Way back when, when I was in college, I met a girl who turned out to be one of my best friends. We stayed in touch for years, I was in her wedding, she came to mine. But, as often happens, we emailed a bit, called once or twice, and eventually I stopped hearing from her.
No big crisis. No falling out. Just life.
Well, this past Christmas I didn't send her a Christmas card. I'd sent one every year and for the past 3 or 4, didn't get one back. (So, I'm a slow learner!) I did put a note in her mom's card, though, asking/hoping she was okay and asking Mom to forward my email address to her.
Lo and behold, a couple of weeks ago, I got an email from her, with just a sentence or two to catch me up on all I'd missed.
Then today, a missive, all about how the boys are 15 and 13 and taller than her (OMG!), how her husband is doing well and luckily for her, able to be home to help her out when she needs it. He's helping out, too, with the boys, getting them where they need to go, when they need to go, getting them up in the morning and out to the bus stop by 6:05am...
All of this struck a chord with me. Why is she making such a point of him doing his fatherly/husbandly duties? Shouldn't it be like that anyway? Then I remembered previous letters, saying how he was in this band and in this orchestra, and teaching this class and that course...
Then the paragraph that took my breath away.
She has breast cancer. She was diagnosed last August. THAT'S why her mom didn't include an update about K and her family in her Christmas card, as I'd asked.
She started chemo, finished January 1st. She started radiation today. She was able to work throughout the chemo and is planning to continue working through the radiation. Then she'll start hormone therapy.
"Other than being overweight and bald," apparently she's "fine." The prognosis is good. [THANK.YOU.GOD.]
I walk every year in the Susan B. Koman Cancer Walk. Thankfully, I've been lucky enough not to know anyone with breast cancer. My husband's grandmother died of it many, many years ago, when he was a young boy.
Now it's personal.
Now it's K.
I will be walking for her. For her as somone with breast cancer. For her as a survivor. And I ask you all, each and every one of you, if you can, if you would, PLEASE PRAY FOR MY FRIEND, K. And if you can help support the fight against breast cancer, please do. For me. For K. For our daughters and sisters and mothers and aunts and grandmothers and neighbors and babysitters and dogwalkers and cashiers and bank tellers - for all those women who do not deserve to suffer from this horrible, horrible disease.

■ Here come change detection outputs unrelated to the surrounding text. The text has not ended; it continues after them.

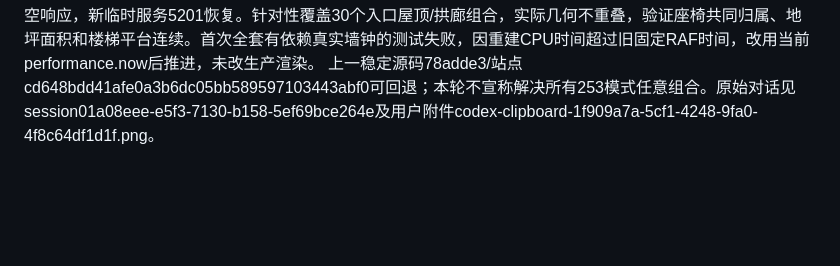
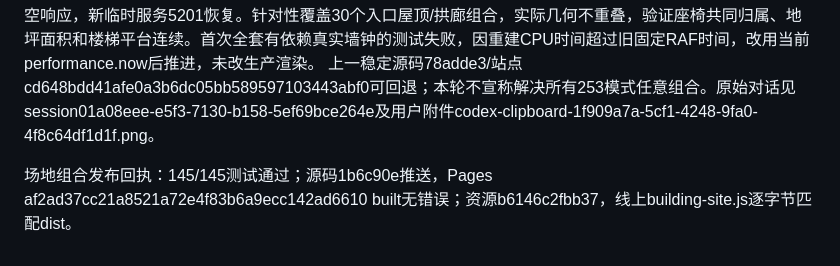
Before and after one commit to PlayWithExperiences/PWE-Visualize-The-Pattern-Language, a Markdown page: ProjectInfo/sessions/2026-0912-rendering-fixes.md, the part around the change. Rendered like a GitHub page; blank space fills up the shorter version.

Commit message:
Record verified site composition repair

```diff
--- a/ProjectInfo/sessions/2026-0912-rendering-fixes.md
+++ b/ProjectInfo/sessions/2026-0912-rendering-fixes.md
@@ -45,3 +45,5 @@ F/V发布回执：源码07b5da1已推送，Pages cd648bdd41afe0a3b6dc05bb5895971
 105/121改共用一张抬到地坪高度的长凳，78平方米地坪无重复区域；110/116/117共享入口顶棚，119随主屋南端移动并分段绕开，长主屋两翼增加有顶回廊；118楼梯移到东侧仍连续接屋面；111花园避开118房屋。share保留此前共同归属。屋顶子任务gpt-6-astra/medium。
 浏览器23项组合F近景可见单座长凳及清楚屋顶衔接，未进入macOS原生全屏；本地5199服务空响应，新临时服务5201恢复。针对性覆盖30个入口屋顶/拱廊组合，实际几何不重叠，验证座椅共同归属、地坪面积和楼梯平台连续。首次全套有依赖真实墙钟的测试失败，因重建CPU时间超过旧固定RAF时间，改用当前performance.now后推进，未改生产渲染。
 上一稳定源码78adde3/站点cd648bdd41afe0a3b6dc05bb589597103443abf0可回退；本轮不宣称解决所有253模式任意组合。原始对话见session01a08eee-e5f3-7130-b158-5ef69bce264e及用户附件codex-clipboard-1f909a7a-5cf1-4248-9fa0-4f8c64df1d1f.png。
+
+场地组合发布回执：145/145测试通过；源码1b6c90e推送，Pages af2ad37cc21a8521a72e4f83b6a9ecc142ad6610 built无错误；资源b6146c2fbb37，线上building-site.js逐字节匹配dist。
```
Also changed, not shown: ProjectInfo/ProjectProgress.md (+4 -2 lines).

We need to do whatever it takes to eradicate it (along with other cancers and diseases, of course). But now, this fight is personal.